“Quite a few of these songs were shown to the Killers and, for whatever reason, not used,” he says on the phone from his home in San Diego. “And so I used them. I just didn’t want to hold onto some of them any longer because I’m not getting any younger. I wanted to finish them.” (The guitarist went into much greater depth on his departure and return to the band in an interview published Thursday.)
The 16 songs on A Mild Case of Everything aren’t a radical departure from the Killers’ synth-pop sound, drawing inspiration from Eighties acts like Depeche Mode and the Cars, but there’s more heavy guitar sounds on this one than Prismism. “Some people commented that they wanted more guitar on my first record,” says Keuning. “I was like, ‘Alright. I’m happy to do that.’ I’m certainly not trying to follow any trends. And this is my chance to play as much guitar as I want.”
Keuning cut the album at his San Diego home studio last year, playing all the instruments besides some drum tracks handled by friend Seth Luloff via e-mail from Iowa. Keuning also handles all of the vocals, something that was very new to him when he cut Prismism.
“I’ve never been super confident with my vocals,” he says. “I’m pretty shy. But I was a little more confident this time around, just having done it once and kind of knowing how my voice sounds. I guess I just had fun with it a little and worried a little less.”
He’s sharing three tracks with fans today, including “Bad Instincts.” “That’s a guitar riff I’ve had for five or six years,” he says. “It’s kind of in a weird guitar tuning, which is why some of the notes sound bigger than normal if you’re a guitar player. It’s probably one of my heavier songs on the record.”
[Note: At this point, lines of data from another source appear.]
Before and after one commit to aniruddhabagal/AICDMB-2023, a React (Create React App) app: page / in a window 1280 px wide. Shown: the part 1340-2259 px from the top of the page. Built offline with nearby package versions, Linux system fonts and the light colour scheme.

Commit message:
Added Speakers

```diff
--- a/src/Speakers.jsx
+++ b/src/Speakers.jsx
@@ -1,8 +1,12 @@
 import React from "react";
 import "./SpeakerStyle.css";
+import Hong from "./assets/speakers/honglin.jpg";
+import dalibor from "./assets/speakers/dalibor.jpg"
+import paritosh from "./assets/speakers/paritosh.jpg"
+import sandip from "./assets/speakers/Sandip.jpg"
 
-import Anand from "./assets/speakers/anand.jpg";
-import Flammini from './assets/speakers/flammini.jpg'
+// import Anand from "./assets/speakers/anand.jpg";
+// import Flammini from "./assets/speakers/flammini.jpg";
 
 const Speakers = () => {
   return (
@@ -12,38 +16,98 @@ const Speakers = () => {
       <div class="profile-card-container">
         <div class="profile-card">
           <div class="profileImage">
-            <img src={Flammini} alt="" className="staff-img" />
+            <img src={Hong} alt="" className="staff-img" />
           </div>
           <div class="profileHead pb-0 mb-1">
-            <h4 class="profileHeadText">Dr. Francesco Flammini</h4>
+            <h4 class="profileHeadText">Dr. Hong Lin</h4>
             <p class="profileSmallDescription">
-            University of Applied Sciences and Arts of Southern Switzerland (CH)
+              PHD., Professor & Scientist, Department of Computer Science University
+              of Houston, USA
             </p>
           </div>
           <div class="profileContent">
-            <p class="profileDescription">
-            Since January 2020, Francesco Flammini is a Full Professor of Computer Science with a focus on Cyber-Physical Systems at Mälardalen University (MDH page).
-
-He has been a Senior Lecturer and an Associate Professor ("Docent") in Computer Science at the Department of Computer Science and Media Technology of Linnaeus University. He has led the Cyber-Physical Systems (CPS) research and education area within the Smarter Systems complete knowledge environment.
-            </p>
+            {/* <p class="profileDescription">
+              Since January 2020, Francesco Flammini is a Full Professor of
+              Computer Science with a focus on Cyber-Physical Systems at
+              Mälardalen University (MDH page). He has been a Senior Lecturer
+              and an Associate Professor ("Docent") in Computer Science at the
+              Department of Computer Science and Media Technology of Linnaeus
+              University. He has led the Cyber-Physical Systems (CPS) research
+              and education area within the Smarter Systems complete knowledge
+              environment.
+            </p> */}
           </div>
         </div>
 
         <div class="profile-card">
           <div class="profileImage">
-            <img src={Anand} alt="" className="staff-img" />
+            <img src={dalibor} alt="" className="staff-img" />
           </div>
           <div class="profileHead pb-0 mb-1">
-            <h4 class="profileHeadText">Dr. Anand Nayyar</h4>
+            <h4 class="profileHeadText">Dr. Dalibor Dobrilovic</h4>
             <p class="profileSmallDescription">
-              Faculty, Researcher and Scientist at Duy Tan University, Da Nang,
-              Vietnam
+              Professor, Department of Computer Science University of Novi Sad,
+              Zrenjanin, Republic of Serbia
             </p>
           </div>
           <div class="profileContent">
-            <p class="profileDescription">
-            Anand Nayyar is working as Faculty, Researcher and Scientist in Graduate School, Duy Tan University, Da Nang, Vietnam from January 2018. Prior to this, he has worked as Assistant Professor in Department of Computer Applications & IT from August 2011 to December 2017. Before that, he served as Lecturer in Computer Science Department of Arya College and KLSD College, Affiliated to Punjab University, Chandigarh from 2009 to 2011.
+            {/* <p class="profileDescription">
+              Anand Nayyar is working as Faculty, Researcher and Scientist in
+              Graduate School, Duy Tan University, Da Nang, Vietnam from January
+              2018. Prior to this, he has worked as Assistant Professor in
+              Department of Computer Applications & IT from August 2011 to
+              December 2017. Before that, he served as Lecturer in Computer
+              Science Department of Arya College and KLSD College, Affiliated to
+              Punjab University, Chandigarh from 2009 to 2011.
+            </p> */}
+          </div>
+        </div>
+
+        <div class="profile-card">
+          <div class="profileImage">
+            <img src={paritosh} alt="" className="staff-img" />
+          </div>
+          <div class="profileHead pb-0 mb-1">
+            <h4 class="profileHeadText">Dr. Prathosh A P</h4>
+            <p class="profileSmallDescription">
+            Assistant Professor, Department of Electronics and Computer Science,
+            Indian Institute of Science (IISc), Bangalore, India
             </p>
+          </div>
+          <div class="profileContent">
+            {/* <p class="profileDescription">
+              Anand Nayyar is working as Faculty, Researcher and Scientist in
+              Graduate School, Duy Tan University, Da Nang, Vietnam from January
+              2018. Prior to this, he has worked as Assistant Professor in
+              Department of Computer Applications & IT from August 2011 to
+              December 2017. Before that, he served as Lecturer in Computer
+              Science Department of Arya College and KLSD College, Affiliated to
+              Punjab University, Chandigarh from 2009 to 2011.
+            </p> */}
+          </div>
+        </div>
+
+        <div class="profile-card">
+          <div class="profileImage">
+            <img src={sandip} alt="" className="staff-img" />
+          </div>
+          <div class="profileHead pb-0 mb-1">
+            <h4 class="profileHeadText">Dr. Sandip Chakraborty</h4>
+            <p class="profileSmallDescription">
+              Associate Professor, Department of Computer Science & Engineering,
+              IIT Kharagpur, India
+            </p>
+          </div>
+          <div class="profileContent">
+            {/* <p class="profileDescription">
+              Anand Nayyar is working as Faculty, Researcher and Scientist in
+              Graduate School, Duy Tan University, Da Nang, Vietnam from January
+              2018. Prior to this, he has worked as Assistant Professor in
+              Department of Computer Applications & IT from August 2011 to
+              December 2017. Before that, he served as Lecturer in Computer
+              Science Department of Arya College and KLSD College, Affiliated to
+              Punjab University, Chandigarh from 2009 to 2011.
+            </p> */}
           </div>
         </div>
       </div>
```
He’s also offering up the tune “Ends of the Earth.” “I was just playing acoustic one night and I had those chords,” he says. “I actually played an electric guitar in Nashville tuning so it’s very trebly sounding. And it really brought out those chords. It came together pretty fast.”
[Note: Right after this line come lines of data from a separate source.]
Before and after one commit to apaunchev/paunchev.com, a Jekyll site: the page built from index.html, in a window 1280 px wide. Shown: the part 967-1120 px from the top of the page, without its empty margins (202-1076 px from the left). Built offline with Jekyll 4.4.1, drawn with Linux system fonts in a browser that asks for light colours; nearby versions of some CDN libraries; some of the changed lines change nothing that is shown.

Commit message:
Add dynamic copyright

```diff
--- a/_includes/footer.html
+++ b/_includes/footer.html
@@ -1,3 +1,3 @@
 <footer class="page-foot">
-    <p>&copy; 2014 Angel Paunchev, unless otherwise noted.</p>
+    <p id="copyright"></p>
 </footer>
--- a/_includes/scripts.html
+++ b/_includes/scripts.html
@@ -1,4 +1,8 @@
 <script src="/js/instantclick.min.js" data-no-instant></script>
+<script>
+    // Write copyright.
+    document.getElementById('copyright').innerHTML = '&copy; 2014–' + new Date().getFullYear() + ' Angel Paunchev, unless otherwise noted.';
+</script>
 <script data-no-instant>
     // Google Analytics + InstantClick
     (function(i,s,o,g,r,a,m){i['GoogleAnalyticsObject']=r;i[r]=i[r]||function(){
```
The third song, “No One Is Calling You a Liar,” is one of many songs on the album that reflect the political chaos that engulfed the country over the past five years. “There are some obvious liars out there,” says Keuning. “I’m amazed at how many people are gullible and believe what they hear on the radio or TV. They hear lie after lie after lie and eat it up. I don’t get it.”
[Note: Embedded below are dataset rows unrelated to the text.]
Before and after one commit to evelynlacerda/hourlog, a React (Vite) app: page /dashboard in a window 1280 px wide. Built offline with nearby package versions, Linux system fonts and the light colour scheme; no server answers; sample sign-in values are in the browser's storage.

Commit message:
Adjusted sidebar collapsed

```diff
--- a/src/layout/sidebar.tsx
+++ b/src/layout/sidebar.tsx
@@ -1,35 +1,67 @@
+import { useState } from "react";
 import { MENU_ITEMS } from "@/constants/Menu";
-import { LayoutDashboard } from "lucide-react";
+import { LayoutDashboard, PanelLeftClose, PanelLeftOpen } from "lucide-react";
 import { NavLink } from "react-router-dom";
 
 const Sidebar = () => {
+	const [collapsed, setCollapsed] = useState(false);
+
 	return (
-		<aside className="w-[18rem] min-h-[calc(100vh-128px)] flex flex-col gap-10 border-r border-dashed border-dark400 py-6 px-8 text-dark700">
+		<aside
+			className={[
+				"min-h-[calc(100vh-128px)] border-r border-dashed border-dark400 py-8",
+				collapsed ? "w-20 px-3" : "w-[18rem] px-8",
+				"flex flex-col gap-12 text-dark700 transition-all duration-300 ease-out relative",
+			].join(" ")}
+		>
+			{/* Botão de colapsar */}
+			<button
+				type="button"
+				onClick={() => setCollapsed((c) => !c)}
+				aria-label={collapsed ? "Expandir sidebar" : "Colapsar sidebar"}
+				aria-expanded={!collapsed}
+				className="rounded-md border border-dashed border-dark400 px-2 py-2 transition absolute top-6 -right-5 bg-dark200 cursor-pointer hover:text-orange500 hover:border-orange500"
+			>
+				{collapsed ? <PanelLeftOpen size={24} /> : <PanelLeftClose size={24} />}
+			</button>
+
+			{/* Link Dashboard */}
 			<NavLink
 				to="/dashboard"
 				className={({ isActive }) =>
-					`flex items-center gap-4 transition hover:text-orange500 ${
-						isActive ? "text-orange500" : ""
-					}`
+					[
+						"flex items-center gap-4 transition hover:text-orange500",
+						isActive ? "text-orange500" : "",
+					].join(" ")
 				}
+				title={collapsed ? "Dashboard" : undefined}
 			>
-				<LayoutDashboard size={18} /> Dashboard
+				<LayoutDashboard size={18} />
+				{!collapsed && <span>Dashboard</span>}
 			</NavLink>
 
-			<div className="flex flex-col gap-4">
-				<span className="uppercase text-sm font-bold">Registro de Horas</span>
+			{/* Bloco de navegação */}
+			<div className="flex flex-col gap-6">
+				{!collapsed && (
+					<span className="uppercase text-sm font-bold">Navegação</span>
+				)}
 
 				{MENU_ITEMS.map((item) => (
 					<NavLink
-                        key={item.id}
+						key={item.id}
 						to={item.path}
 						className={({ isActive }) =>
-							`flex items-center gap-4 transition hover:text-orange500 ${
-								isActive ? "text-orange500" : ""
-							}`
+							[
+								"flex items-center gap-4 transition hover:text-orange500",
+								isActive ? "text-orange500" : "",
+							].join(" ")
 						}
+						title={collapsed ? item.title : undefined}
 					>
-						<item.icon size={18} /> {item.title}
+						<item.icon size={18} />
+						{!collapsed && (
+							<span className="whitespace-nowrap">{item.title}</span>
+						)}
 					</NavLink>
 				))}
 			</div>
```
Is Donald Trump one of the liars in question? “I’m kind of trying to avoid politics,” he says. “I will just say that I have friends and family that are all over the spectrum. I don’t care who you are. You have to, at a bare minimum, admit that Trump lied multiple times a day for the last four or five years. Give me a damn break.”
One of his favorite songs from the LP is “Don’t Poke the Bear,” an epic that stretches to nine minutes. The guitar riff dates back five years, but he didn’t finish it until one night when his wife was out of town and he found himself in his basement with a guitar in hand. “I just kept adding to this song until it was 5 a.m.,” he says. “It was a lot of quirky stuff. I didn’t know if anyone was going to like it or not, but it was definitely my most personal guilty pleasure. I knew I was going to put it on the record even if everyone hated it.”
Keuning played a handful of live dates in 2018 and 2019, and he hopes to get that same chance again once live music returns. “I had a lot of fun playing live last time,” he says. “It’s tricky in a starting band. To get people over to England, for example, I’d love to do again, but I gotta pay for everyone to go over there. I’d love to play America again. And if it seems like there’s an opportunity to go over to England or another country, I’d love to do it.”
His solo shows don’t feature any songs from the Killers catalog, and it hits places like the 600-capacity club The Garage in London or the 175-capacity Casbah in San Diego, as opposed to the arenas and stadiums that the Killers regularly headline. But he says he doesn’t mind working on a much smaller scale. “My goals are fairly humble for my solo career,” he says. “I was going to make this record no matter what, even if only three people wanted it.”